True, there are some problems with the Rangarajan committee recommendation of basing prices on the Henry Hub in the US, the National Balancing Point in the UK and lng price in Japan, markets that are irrelevant to the Indian market. Actually the committee’s preferred pricing strategy was to liberalise the gas market. This aspect, however, has received very little media attention. What did was the limited point about the gas price increase.
Instead, the petroleum ministry has suggested a dual-pricing strategy, where the higher prices will apply only to incremental production. Ironically, this policy may end up favouring Reliance more than PSU oil companies. India could learn from the US experience. Faced with a similar problem in the ’70s when there was a huge gas shortage due to price control, it allowed higher prices only to new production rather than go for full price decontrol, which would have meant a windfall for oil companies. This resulted in a huge mess, with over a 100 classifications of gas, making gas pricing administration a nightmare. Finally, the US was forced to decontrol.
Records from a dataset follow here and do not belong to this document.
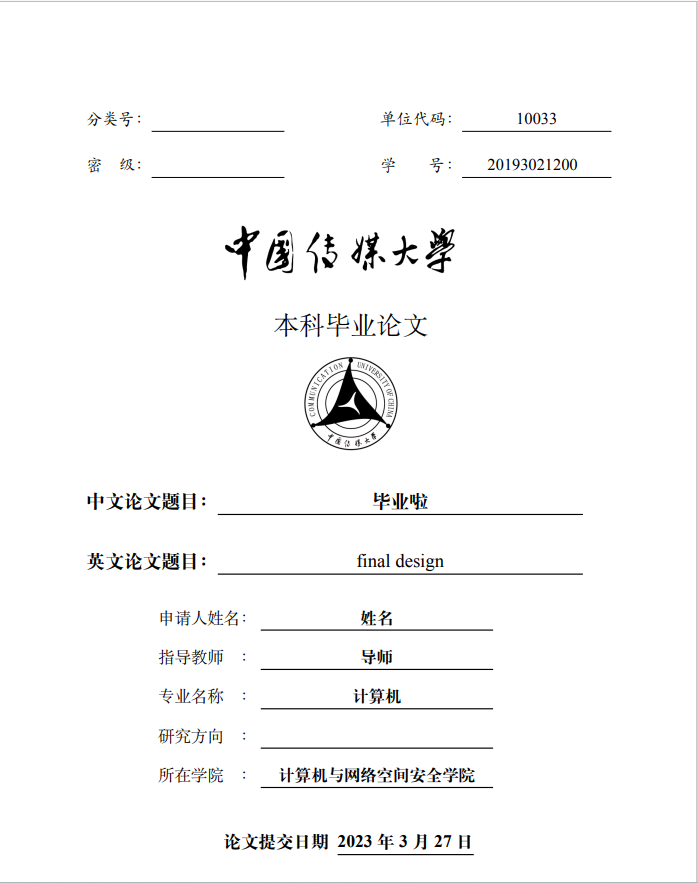
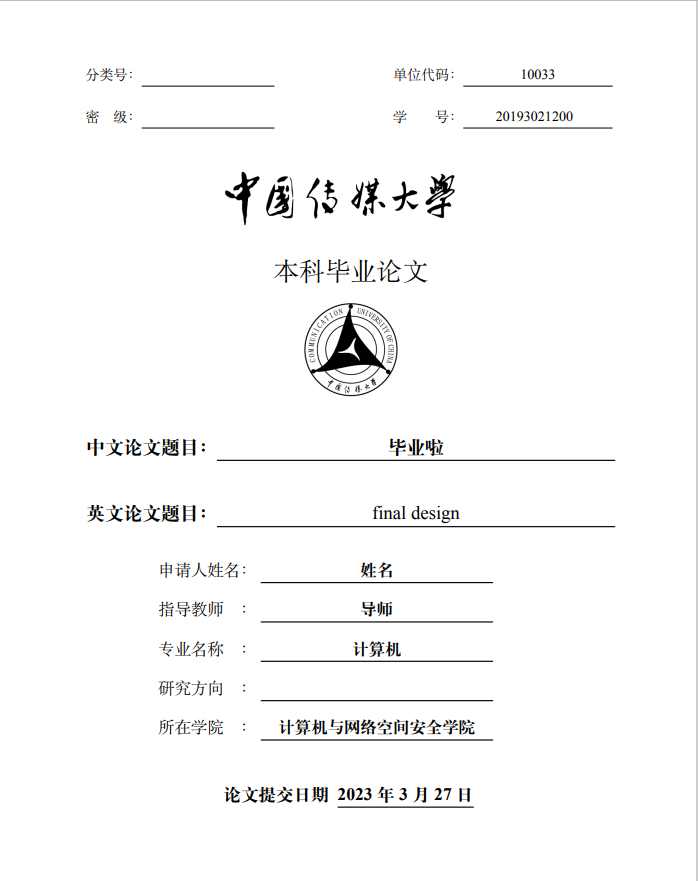
修改部分表述，更换coverpage

diff --git a/readme.md b/readme.md
@@ -29,7 +29,7 @@
 <img width = '450' height ='600' src ="imgs/coverpage.png"/>
 </div>
 
-详情请看本目录下**latex_template.pdf**文件
+详情请看本目录下**thesis_latex_template.pdf**文件
 
 ## 实现细节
The Modi government would, hopefully, be wiser and bolder. It should drop the proposed dual pricing and implement the more successful policy of liberalising the gas market. Today, India is forced to import lng, paying above $13 to $15 per unit. Liberalising the gas market will contribute to energy security by increasing gas production and reducing lng imports.